■ PROBLEM:
Each record below is to be copied exactly; the pictures are to be omitted.

(Dataset items)
-------------------------

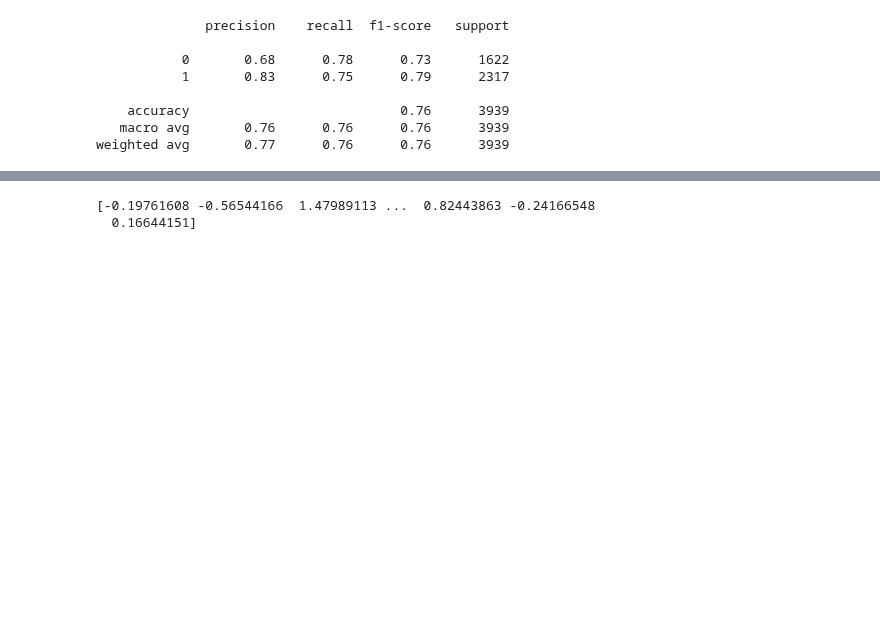
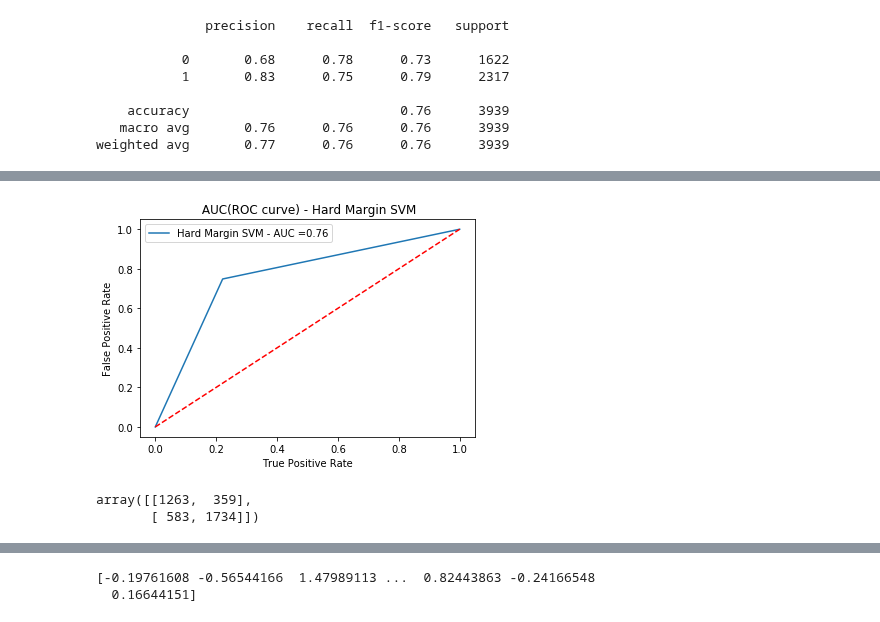
Before and after one commit to gaetanoantonicchio/DataMining-2, a Jupyter notebook: src/Module 2/SVM/SVM_Song-Emotions_classification.ipynb, the cells around one changed output, grey strips where cells are left out. Drawn from its saved outputs; the diff is of its cells as text; code cells hidden in the pictures; blank space fills up the shorter version.

```diff
--- a/src/Module 2/SVM/SVM_Song-Happiness_classification.ipynb
+++ b/src/Module 2/SVM/SVM_Song-Emotions_classification.ipynb
@@ -33,3 +58,19 @@ warnings.filterwarnings('ignore')
+# %%
+from sklearn.metrics import roc_curve,auc
+
+def plot_roc_curve(y_test, prediction, name_model):
+    test_fpr, test_tpr, te_thresholds = roc_curve(y_test, prediction)
+
+    plt.grid()
+    auc_score = round(auc(test_fpr, test_tpr),2)
+    plt.plot(test_fpr, test_tpr, label=f"{name_model} - AUC ="+ str(auc_score))
+    plt.plot([0,1],[0,1],'r--')
+    plt.legend()
+    plt.xlabel("True Positive Rate")
+    plt.ylabel("False Positive Rate")
+    plt.title(f" AUC(ROC curve) - {name_model}")
+    plt.grid(color='black', linestyle='', linewidth=0.5)
+    plt.show()
 # %% [markdown]
 ### Data Preprocessing
 # %%
@@ -255,0 +286,10 @@ Legend:
+# %%
+plot_roc_curve(y_test, prediction_lsvm, 'Hard Margin SVM')
+# %% [output]
+[figure, added]
+# %%
+cf_matrix = confusion_matrix(y_test, prediction_lsvm)
+cf_matrix
+# %% [output]
+array([[1263,  359],
+       [ 583, 1734]])
```
Also changed, not shown: parts of 22 cells of this notebook, 1 other file.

-------------------------

■ SOLUTION FOR THIS EXERCISE:
Before and after one commit to gaetanoantonicchio/DataMining-2, a Jupyter notebook: src/Module 2/SVM/SVM_Song-Emotions_classification.ipynb, the cells around one changed output, grey strips where cells are left out. Drawn from its saved outputs; the diff is of its cells as text; code cells hidden in the pictures; blank space fills up the shorter version.

```diff
--- a/src/Module 2/SVM/SVM_Song-Happiness_classification.ipynb
+++ b/src/Module 2/SVM/SVM_Song-Emotions_classification.ipynb
@@ -33,3 +58,19 @@ warnings.filterwarnings('ignore')
+# %%
+from sklearn.metrics import roc_curve,auc
+
+def plot_roc_curve(y_test, prediction, name_model):
+    test_fpr, test_tpr, te_thresholds = roc_curve(y_test, prediction)
+
+    plt.grid()
+    auc_score = round(auc(test_fpr, test_tpr),2)
+    plt.plot(test_fpr, test_tpr, label=f"{name_model} - AUC ="+ str(auc_score))
+    plt.plot([0,1],[0,1],'r--')
+    plt.legend()
+    plt.xlabel("True Positive Rate")
+    plt.ylabel("False Positive Rate")
+    plt.title(f" AUC(ROC curve) - {name_model}")
+    plt.grid(color='black', linestyle='', linewidth=0.5)
+    plt.show()
 # %% [markdown]
 ### Data Preprocessing
 # %%
@@ -255,0 +286,10 @@ Legend:
+# %%
+plot_roc_curve(y_test, prediction_lsvm, 'Hard Margin SVM')
+# %% [output]
+[figure, added]
+# %%
+cf_matrix = confusion_matrix(y_test, prediction_lsvm)
+cf_matrix
+# %% [output]
+array([[1263,  359],
+       [ 583, 1734]])
```
Also changed, not shown: parts of 22 cells of this notebook, 1 other file.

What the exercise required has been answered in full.